▶ [DATA FOR THIS EXERCISE]
════
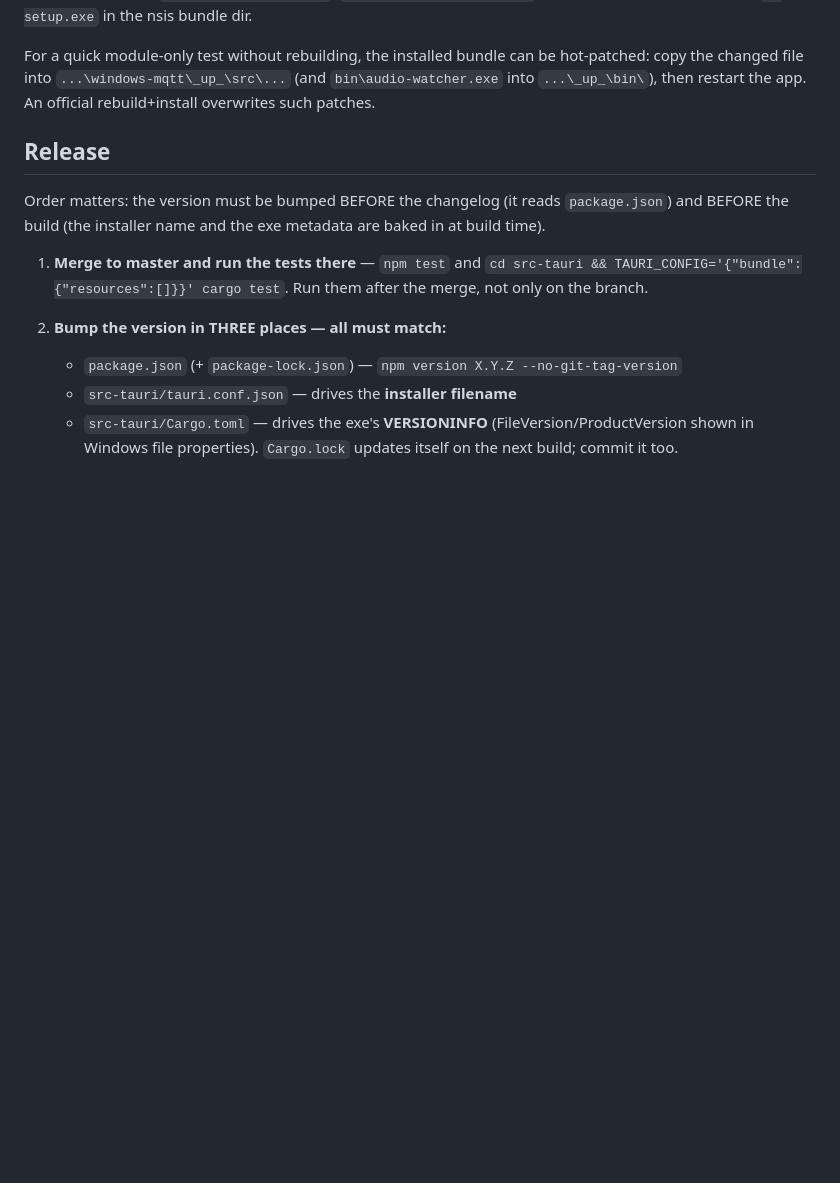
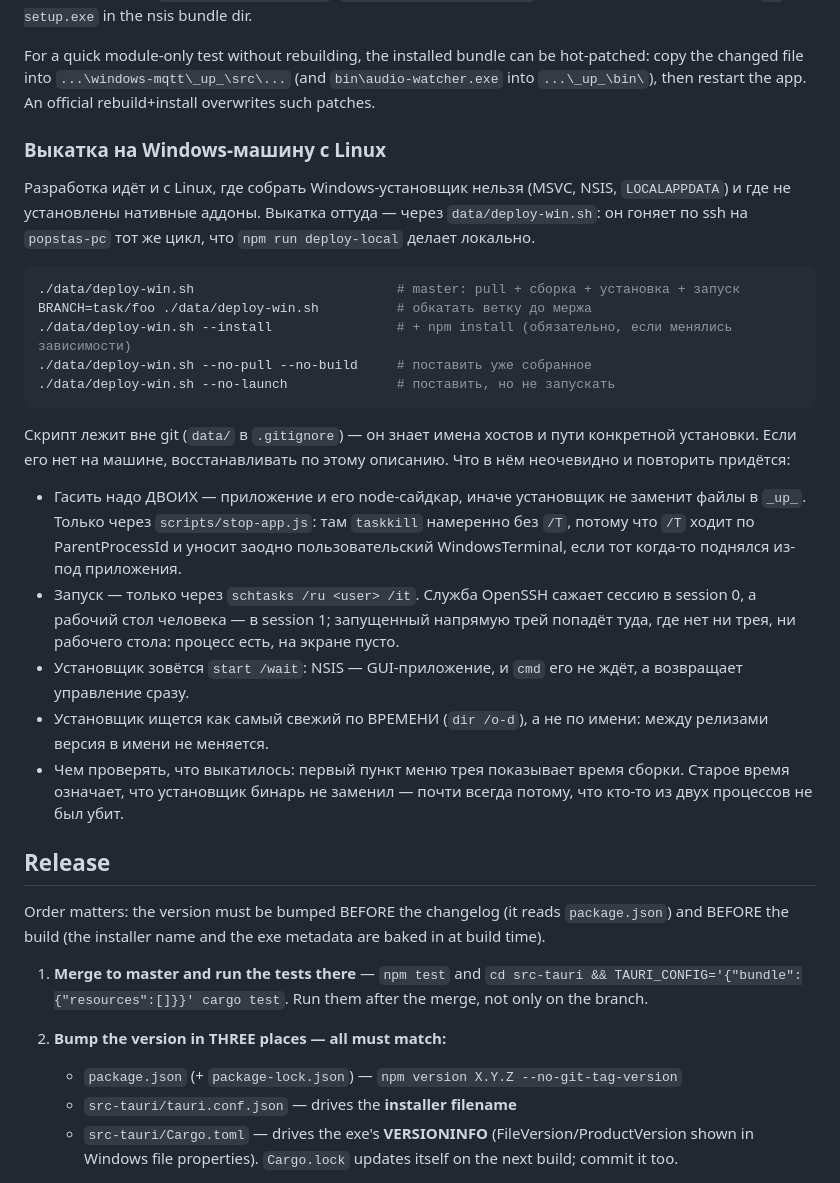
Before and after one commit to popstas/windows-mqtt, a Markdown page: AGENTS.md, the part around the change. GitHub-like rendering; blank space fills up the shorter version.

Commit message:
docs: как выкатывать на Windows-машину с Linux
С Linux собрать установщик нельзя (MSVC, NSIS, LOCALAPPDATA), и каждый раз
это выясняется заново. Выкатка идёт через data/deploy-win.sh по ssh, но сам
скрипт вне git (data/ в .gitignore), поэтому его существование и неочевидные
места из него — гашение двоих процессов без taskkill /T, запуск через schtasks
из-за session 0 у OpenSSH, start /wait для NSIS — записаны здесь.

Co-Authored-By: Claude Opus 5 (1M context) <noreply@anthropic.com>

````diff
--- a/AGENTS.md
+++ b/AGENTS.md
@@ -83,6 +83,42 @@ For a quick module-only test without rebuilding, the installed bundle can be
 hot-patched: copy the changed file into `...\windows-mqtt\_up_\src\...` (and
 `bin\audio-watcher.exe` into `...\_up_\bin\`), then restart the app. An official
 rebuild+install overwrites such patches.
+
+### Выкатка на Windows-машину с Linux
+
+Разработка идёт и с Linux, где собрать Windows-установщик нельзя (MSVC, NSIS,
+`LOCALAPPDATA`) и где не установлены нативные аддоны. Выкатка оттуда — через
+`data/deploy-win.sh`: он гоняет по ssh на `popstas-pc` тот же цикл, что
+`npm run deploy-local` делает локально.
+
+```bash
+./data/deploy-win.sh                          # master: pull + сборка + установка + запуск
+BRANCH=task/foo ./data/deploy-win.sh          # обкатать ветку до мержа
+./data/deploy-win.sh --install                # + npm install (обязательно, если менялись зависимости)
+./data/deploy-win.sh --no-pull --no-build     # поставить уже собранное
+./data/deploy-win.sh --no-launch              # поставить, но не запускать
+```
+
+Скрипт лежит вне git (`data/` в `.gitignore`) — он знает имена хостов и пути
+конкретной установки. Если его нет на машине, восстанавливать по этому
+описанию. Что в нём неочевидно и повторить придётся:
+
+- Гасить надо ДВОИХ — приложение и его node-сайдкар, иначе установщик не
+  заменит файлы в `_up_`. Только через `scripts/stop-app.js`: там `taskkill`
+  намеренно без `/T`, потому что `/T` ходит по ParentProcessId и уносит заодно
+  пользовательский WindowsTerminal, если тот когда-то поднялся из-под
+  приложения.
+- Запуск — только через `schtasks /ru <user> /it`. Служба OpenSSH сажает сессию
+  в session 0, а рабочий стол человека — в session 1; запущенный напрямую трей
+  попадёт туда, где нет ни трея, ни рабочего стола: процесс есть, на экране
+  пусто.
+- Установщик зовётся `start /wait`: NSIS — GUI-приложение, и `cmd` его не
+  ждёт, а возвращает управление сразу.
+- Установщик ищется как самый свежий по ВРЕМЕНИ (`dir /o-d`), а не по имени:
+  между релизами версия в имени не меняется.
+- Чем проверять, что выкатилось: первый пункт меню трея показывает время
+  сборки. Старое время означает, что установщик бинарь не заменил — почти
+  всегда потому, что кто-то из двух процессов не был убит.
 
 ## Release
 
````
════
▶ [TASK REQUIREMENTS] Retype the records exactly, but skip the pictures.

▶ [EXPECTED ANSWER]
Before and after one commit to popstas/windows-mqtt, a Markdown page: AGENTS.md, the part around the change. GitHub-like rendering; blank space fills up the shorter version.

Commit message:
docs: как выкатывать на Windows-машину с Linux
С Linux собрать установщик нельзя (MSVC, NSIS, LOCALAPPDATA), и каждый раз
это выясняется заново. Выкатка идёт через data/deploy-win.sh по ssh, но сам
скрипт вне git (data/ в .gitignore), поэтому его существование и неочевидные
места из него — гашение двоих процессов без taskkill /T, запуск через schtasks
из-за session 0 у OpenSSH, start /wait для NSIS — записаны здесь.

Co-Authored-By: Claude Opus 5 (1M context) <noreply@anthropic.com>

````diff
--- a/AGENTS.md
+++ b/AGENTS.md
@@ -83,6 +83,42 @@ For a quick module-only test without rebuilding, the installed bundle can be
 hot-patched: copy the changed file into `...\windows-mqtt\_up_\src\...` (and
 `bin\audio-watcher.exe` into `...\_up_\bin\`), then restart the app. An official
 rebuild+install overwrites such patches.
+
+### Выкатка на Windows-машину с Linux
+
+Разработка идёт и с Linux, где собрать Windows-установщик нельзя (MSVC, NSIS,
+`LOCALAPPDATA`) и где не установлены нативные аддоны. Выкатка оттуда — через
+`data/deploy-win.sh`: он гоняет по ssh на `popstas-pc` тот же цикл, что
+`npm run deploy-local` делает локально.
+
+```bash
+./data/deploy-win.sh                          # master: pull + сборка + установка + запуск
+BRANCH=task/foo ./data/deploy-win.sh          # обкатать ветку до мержа
+./data/deploy-win.sh --install                # + npm install (обязательно, если менялись зависимости)
+./data/deploy-win.sh --no-pull --no-build     # поставить уже собранное
+./data/deploy-win.sh --no-launch              # поставить, но не запускать
+```
+
+Скрипт лежит вне git (`data/` в `.gitignore`) — он знает имена хостов и пути
+конкретной установки. Если его нет на машине, восстанавливать по этому
+описанию. Что в нём неочевидно и повторить придётся:
+
+- Гасить надо ДВОИХ — приложение и его node-сайдкар, иначе установщик не
+  заменит файлы в `_up_`. Только через `scripts/stop-app.js`: там `taskkill`
+  намеренно без `/T`, потому что `/T` ходит по ParentProcessId и уносит заодно
+  пользовательский WindowsTerminal, если тот когда-то поднялся из-под
+  приложения.
+- Запуск — только через `schtasks /ru <user> /it`. Служба OpenSSH сажает сессию
+  в session 0, а рабочий стол человека — в session 1; запущенный напрямую трей
+  попадёт туда, где нет ни трея, ни рабочего стола: процесс есть, на экране
+  пусто.
+- Установщик зовётся `start /wait`: NSIS — GUI-приложение, и `cmd` его не
+  ждёт, а возвращает управление сразу.
+- Установщик ищется как самый свежий по ВРЕМЕНИ (`dir /o-d`), а не по имени:
+  между релизами версия в имени не меняется.
+- Чем проверять, что выкатилось: первый пункт меню трея показывает время
+  сборки. Старое время означает, что установщик бинарь не заменил — почти
+  всегда потому, что кто-то из двух процессов не был убит.
 
 ## Release
 
````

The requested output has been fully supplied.